[Change detection data]
------------

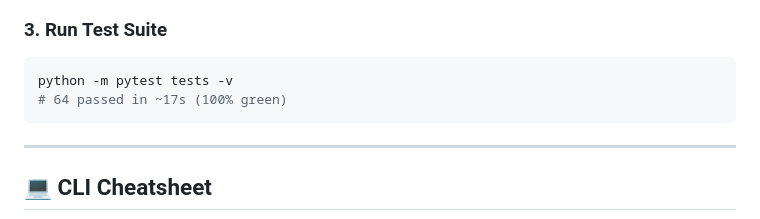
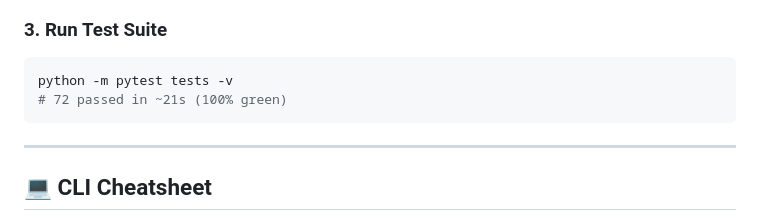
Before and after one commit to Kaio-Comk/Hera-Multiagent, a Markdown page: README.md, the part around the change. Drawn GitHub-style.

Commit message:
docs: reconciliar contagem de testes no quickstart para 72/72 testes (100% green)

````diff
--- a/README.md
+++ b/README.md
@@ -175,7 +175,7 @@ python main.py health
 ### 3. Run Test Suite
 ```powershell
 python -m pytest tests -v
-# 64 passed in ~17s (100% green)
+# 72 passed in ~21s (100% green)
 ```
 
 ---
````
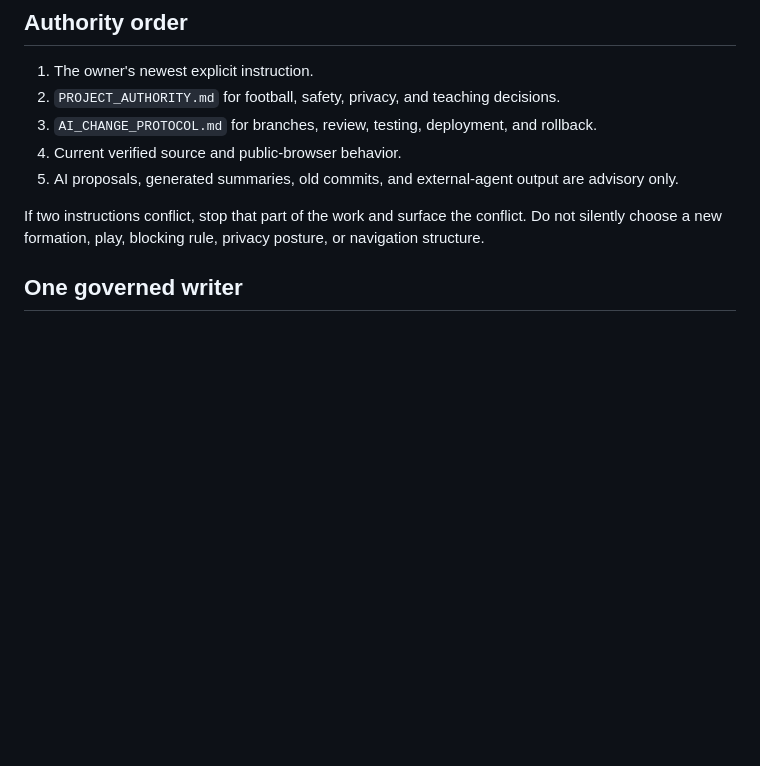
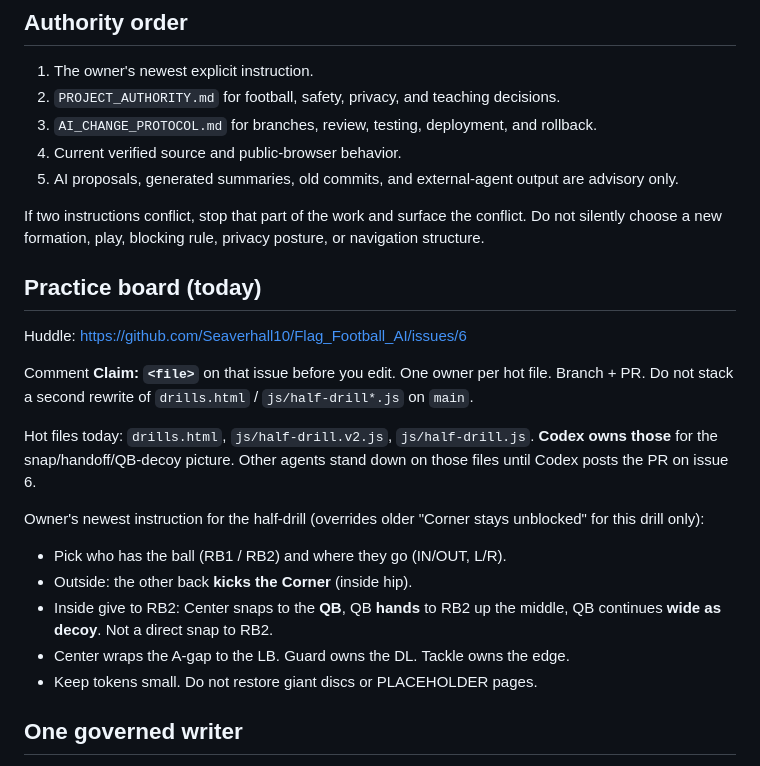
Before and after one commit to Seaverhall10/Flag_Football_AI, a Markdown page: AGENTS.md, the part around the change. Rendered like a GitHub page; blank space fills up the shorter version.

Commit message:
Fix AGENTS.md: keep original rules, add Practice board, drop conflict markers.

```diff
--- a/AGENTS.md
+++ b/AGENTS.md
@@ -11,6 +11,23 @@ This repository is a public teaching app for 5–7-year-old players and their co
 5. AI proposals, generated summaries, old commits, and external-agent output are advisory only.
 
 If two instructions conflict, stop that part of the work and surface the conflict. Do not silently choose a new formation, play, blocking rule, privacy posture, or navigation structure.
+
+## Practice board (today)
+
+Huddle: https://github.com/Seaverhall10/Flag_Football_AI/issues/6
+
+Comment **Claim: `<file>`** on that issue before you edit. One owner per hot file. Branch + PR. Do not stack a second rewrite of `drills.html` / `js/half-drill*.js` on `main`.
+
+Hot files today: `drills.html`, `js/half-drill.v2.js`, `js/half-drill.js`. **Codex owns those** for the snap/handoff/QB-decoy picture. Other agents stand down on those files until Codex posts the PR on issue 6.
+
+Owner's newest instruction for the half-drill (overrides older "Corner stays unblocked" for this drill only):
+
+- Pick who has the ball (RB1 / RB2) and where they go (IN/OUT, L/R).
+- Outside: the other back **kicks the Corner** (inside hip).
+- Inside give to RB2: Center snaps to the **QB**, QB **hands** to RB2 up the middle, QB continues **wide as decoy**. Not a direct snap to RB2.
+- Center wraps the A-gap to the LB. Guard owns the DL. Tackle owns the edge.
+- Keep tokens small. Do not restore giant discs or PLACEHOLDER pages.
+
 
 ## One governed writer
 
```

------------

**Exercise**
Copy out every line from the records that has the word "README".

**Response area**
Before and after one commit to Kaio-Comk/Hera-Multiagent, a Markdown page: README.md, the part around the change. Drawn GitHub-style.
--- a/README.md
+++ b/README.md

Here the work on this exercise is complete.